Finally, multivariable logistic regression analysis showed significant and increased odds results for severe events in the following: 1) insulin treatment (2.77 OR, p < 0.001), 2) sulfonylurea treatment (2.49 OR, p < 0.001), 3) increased number of antidiabetic medications (1.56 OR, p < 0.001), 4) history of non-severe events (3.01 OR, p <0.001), 5) HbA1c < 6% (1.95 OR, p , 0.001), 6) black race (2.55 OR, p < 0.001), 7) cardiovascular disease (1.68 OR, p = 0.001), and 8) congestive heart failure (1.33 OR, p = 0.04).

Despite the strengths of this study, some limitations were noted. The use of ICD-9/-10 codes relies heavily on providers use of them. Possible increased use of hypoglycemia codes at the time of the study could contribute to the rate of severe hypoglycemia cases. Although non-severe hypoglycemia events were considered significant and could place a patient at risk for severe hypoglycemia, it is possible that current coding practices underestimated the number of non-severe episodes. Finally, some severe events may have been missed due to patient improvement at home or treatment at an alternate health system.

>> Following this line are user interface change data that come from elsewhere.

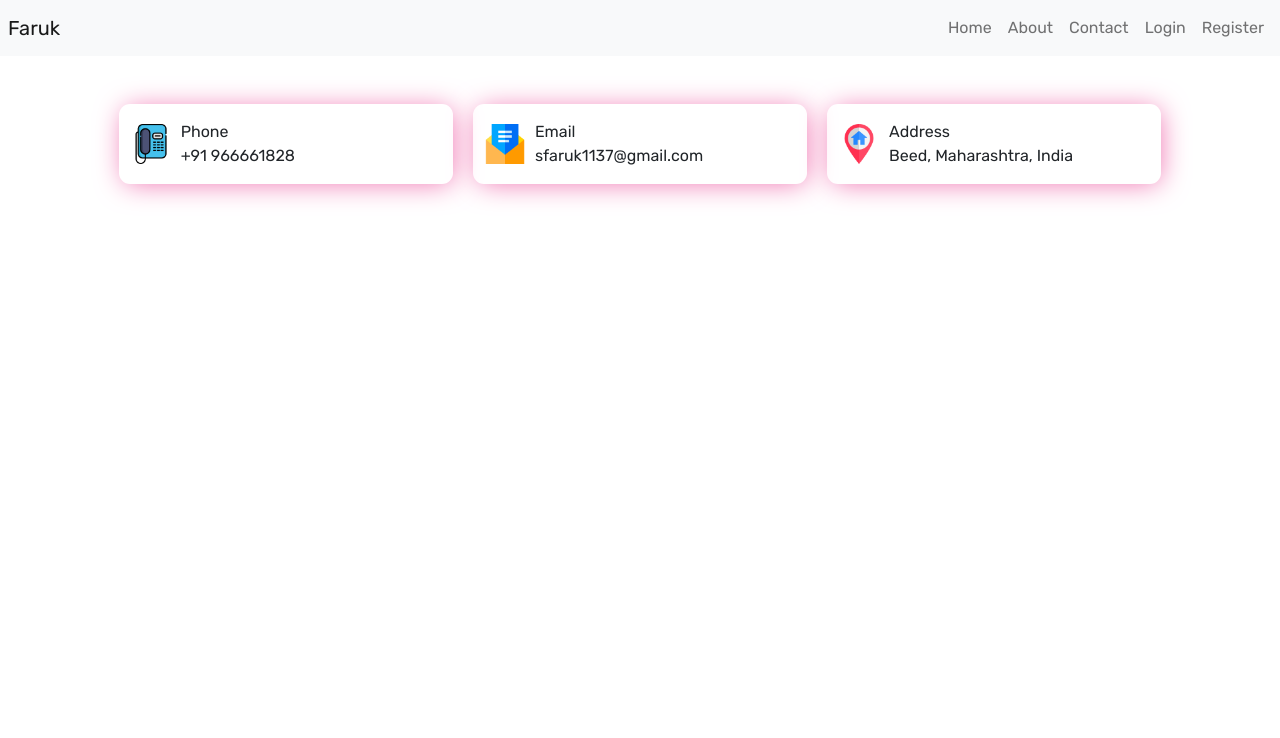
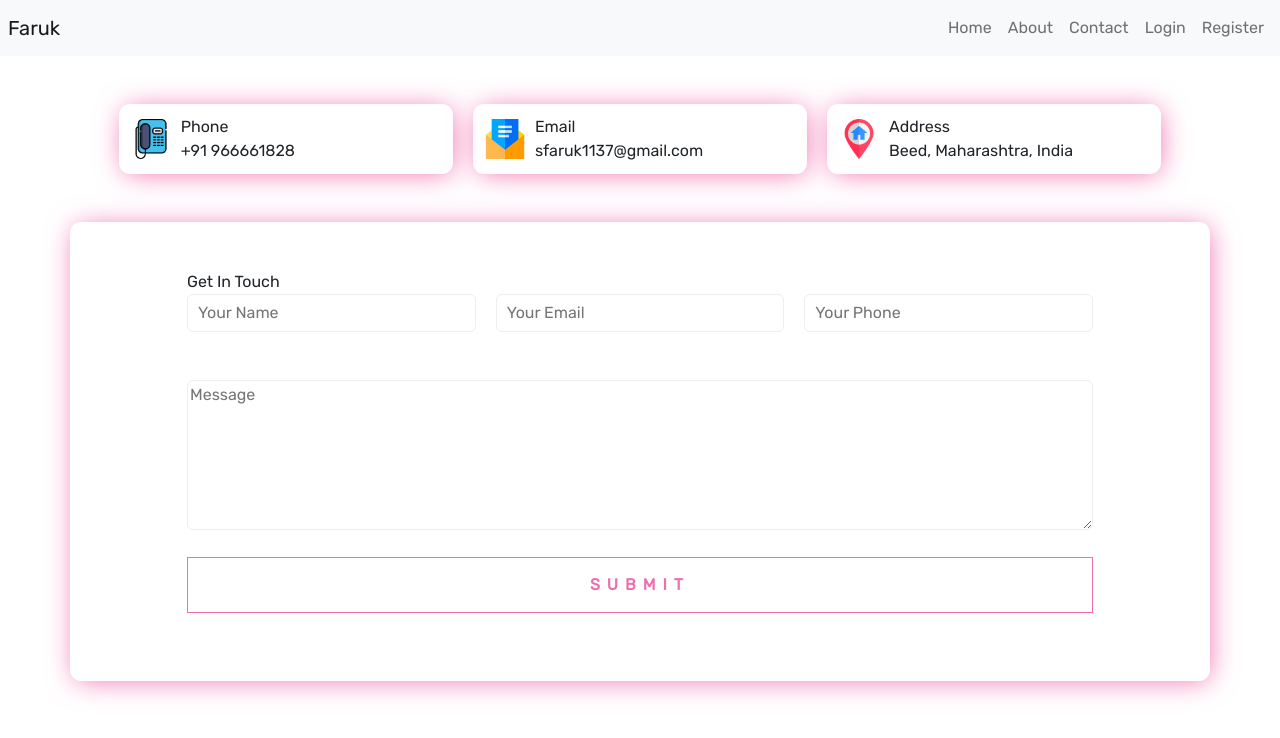
Before and after one commit to Shaikhfaruk/MERN-stack-new, a React (Create React App) app in the folder client/: page /contact in a window 1280 px wide. Shown: the top 738 px of the page. Built offline with nearby package versions, Linux system fonts and the light colour scheme.

Commit message:
Contact form Done

```diff
--- a/client/src/pages/Contact.js
+++ b/client/src/pages/Contact.js
@@ -7,9 +7,9 @@ import placeholder from "../images/placeholder.png";
 const Contact = () => {
   return (
     <>
-      <section className="contact_info">
+      <div className="contact_info">
         <div className="container-fluid mt-5">
-          <div className="row ">
+          <div className="row">
             <div className="contact-div col-lg-10 offset-lg-1">
               <div className="contact_info_item">
                 <img src={phone} alt="phone" />
@@ -37,7 +37,60 @@ const Contact = () => {
             </div>
           </div>
         </div>
-      </section>
+      </div>
+      <div className="contact_form">
+        <div className="container_contact container mt-5 ml-4">
+          <div className="row" style={{ width: "100%" }}>
+            <div className="col-lg-10 offset-lg-1">
+              <div className="contact_form_container py-5">
+                <div className="contact_form_title">Get In Touch</div>
+                <form id="contact-form">
+                  <div className="sub_contact_form">
+                    <input
+                      type="text"
+                      id="contact-form-name"
+                      className="contact_form_name input_field"
+                      placeholder="Your Name"
+                      required="true"
+                    />
+                    <input
+                      type="email"
+                      id="contact-form-email"
+                      className="contact_form_email input_field"
+                      placeholder="Your Email"
+                      required="true"
+                    />
+                    <input
+                      type="number"
+                      id="contact-form-phone"
+                      className="contact_form_phone input_field"
+                      placeholder="Your Phone"
+                      required="true"
+                    />
+                  </div>
+                  <div className="contact_form_text mt-5">
+                    <textarea
+                      name=""
+                      placeholder="Message"
+                      cols="30"
+                      rows="10"
+                      className="text_field contact_form_message "></textarea>
+                  </div>
+                  <div className=" form-button">
+                    <input
+                      type="submit"
+                      name="signup"
+                      id="signup"
+                      className="form-submit"
+                      value="submit"
+                    />
+                  </div>
+                </form>
+              </div>
+            </div>
+          </div>
+        </div>
+      </div>
     </>
   );
 };
--- a/client/src/styles/contact.css
+++ b/client/src/styles/contact.css
@@ -1,9 +1,12 @@
+.contact_form {
+  margin-bottom: 50px;
+}
+
 .contact_info_item {
   padding: 5px 12px;
   box-shadow: 2px 2px 28px -3px #ef6eae;
   border-radius: 11px;
-  height: 80px;
-  /* width: 31.5%; */
+  height: 70px;
   display: flex;
   align-items: center;
   justify-content: flex-start;
@@ -19,15 +22,44 @@
   grid-template-rows: 1fr;
   gap: 0px 12px;
 }
+.contact_form .container_contact {
+  height: auto;
+}
+.sub_contact_form {
+  display: grid;
+  grid-template-columns: 1fr 1fr 1fr;
+  gap: 20px 20px;
+}
+.sub_contact_form input {
+  border: 1px solid #eee;
+  padding: 6px 10px;
+  border-radius: 6px;
+}
+
+textarea:focus,
+input:focus {
+  outline: none;
+}
+.text_field {
+  width: 100%;
+  height: 150px;
+  border: 1px solid #eee;
+  border-radius: 6px;
+}
+
+/*============= media query ===============*/
+
 @media (max-width: 798px) {
-  .contact-div {
+  .contact-div,
+  .sub_contact_form {
     display: grid;
     grid-template-columns: 1fr 1fr;
-    gap: 12px 12px;
+    gap: 20px 20px;
   }
 }
 @media (max-width: 523px) {
-  .contact-div {
+  .contact-div,
+  .sub_contact_form {
     grid-template-columns: 1fr;
   }
 }
```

All in all, this real-world example utilizing electronic medical record information has uncovered a wealth of information. Although the severity of hypoglycemia can vary, severe instances warranting hospitalizations or emergency department visits are a major concern. Still, opportunities to prevent this unwanted consequence exist. Identification of patients with risk factors for hypoglycemia is crucial as it allows for modifications to treatment regimens with the intention of reducing hypoglycemic events. By preventing these severe episodes, medical costs are reduced, adherence to medications is improved, hospitalizations are prevented, and glycemic control is achieved.

Practice Pearls:

  • History of non-severe hypoglycemic events places a patient with diabetes at higher risk for severe hypoglycemia.
  • Treatment regimens, including insulin, sulfonylurea, combinations with either medication, or ≥3 medications predisposes an individual to severe bouts of hypoglycemia.
  • Other patient characteristics that increase their risk for severe hypoglycemia include older age, lower BMI, and comorbidities (i.e. dementia, cognitive impairment, cardiovascular disease, etc.)

Reference:

Misra-Hebert, A., Pantalone, K., Ji, X., Milinovich, A., Dey, T., Chagin, K.M., Bauman, J.M., Kattan, M., and Zimmerman, R.S. Patient Characteristics Associated With Severe Hypoglycemia in a Type 2 Diabetes Cohort in a Large, Integrated Health Care System From 2006 to 2015. Diabetes Care. 2018. https://doi.org/10.2337/dc17-1834

Kaytie A. Weierstahl, Pharm.D. Candidate, LECOM School of Pharmacy